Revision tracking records
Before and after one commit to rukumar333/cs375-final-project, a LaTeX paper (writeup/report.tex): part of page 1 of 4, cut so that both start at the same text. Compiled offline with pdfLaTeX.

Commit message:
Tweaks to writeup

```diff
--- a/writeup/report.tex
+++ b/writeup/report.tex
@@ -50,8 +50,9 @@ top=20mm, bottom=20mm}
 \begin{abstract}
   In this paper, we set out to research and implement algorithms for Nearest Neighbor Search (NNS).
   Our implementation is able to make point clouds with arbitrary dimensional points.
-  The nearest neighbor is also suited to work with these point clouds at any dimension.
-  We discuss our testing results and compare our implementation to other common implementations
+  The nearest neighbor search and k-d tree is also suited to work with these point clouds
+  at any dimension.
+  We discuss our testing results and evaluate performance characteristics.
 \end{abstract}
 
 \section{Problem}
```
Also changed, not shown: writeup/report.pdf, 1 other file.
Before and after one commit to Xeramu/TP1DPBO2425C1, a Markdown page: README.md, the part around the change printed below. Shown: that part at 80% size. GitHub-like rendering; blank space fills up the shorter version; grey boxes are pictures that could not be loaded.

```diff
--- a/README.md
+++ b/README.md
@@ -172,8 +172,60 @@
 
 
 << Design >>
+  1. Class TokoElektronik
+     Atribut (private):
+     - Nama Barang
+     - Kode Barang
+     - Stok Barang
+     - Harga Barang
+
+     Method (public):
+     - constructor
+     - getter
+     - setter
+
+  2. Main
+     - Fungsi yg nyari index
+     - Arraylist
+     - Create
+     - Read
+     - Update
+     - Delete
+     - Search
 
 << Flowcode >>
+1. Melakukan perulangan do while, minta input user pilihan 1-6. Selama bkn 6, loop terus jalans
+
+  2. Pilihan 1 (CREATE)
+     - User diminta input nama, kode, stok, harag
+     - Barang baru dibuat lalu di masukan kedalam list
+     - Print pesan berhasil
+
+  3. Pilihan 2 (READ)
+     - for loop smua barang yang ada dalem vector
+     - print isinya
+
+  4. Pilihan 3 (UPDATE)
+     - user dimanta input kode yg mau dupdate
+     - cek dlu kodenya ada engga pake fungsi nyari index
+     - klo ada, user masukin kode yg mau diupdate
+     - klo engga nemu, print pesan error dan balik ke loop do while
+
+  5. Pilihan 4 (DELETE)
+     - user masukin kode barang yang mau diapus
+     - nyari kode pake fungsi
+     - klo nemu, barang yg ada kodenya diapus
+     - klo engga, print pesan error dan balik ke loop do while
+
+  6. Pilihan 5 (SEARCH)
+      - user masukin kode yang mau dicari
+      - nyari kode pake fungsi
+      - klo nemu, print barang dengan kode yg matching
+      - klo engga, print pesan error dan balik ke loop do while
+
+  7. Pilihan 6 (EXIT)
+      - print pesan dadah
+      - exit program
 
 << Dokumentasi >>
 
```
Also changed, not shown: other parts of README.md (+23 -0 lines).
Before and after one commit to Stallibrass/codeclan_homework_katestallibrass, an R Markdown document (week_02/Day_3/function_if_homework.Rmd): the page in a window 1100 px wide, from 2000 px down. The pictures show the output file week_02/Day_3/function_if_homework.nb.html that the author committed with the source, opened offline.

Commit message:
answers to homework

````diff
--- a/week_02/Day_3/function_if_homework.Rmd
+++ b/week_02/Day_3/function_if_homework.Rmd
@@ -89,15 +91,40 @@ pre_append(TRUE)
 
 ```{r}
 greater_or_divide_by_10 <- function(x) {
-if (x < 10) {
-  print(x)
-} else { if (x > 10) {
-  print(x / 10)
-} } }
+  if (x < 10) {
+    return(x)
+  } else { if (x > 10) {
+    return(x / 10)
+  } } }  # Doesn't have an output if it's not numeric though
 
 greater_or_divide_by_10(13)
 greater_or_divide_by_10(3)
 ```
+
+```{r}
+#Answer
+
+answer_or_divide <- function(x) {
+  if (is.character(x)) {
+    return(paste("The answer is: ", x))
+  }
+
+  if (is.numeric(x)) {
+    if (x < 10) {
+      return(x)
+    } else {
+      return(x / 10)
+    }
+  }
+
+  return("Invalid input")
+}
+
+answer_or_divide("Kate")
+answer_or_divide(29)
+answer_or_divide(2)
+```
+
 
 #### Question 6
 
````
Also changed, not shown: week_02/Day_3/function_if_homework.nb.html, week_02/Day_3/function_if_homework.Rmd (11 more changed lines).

▶ **Required action**:
For each line above that includes the word "nyari", make a copy of that line.

▶ **Solution for this problem**:
+     - Fungsi yg nyari index
+     - cek dlu kodenya ada engga pake fungsi nyari index
+     - nyari kode pake fungsi
+      - nyari kode pake fungsi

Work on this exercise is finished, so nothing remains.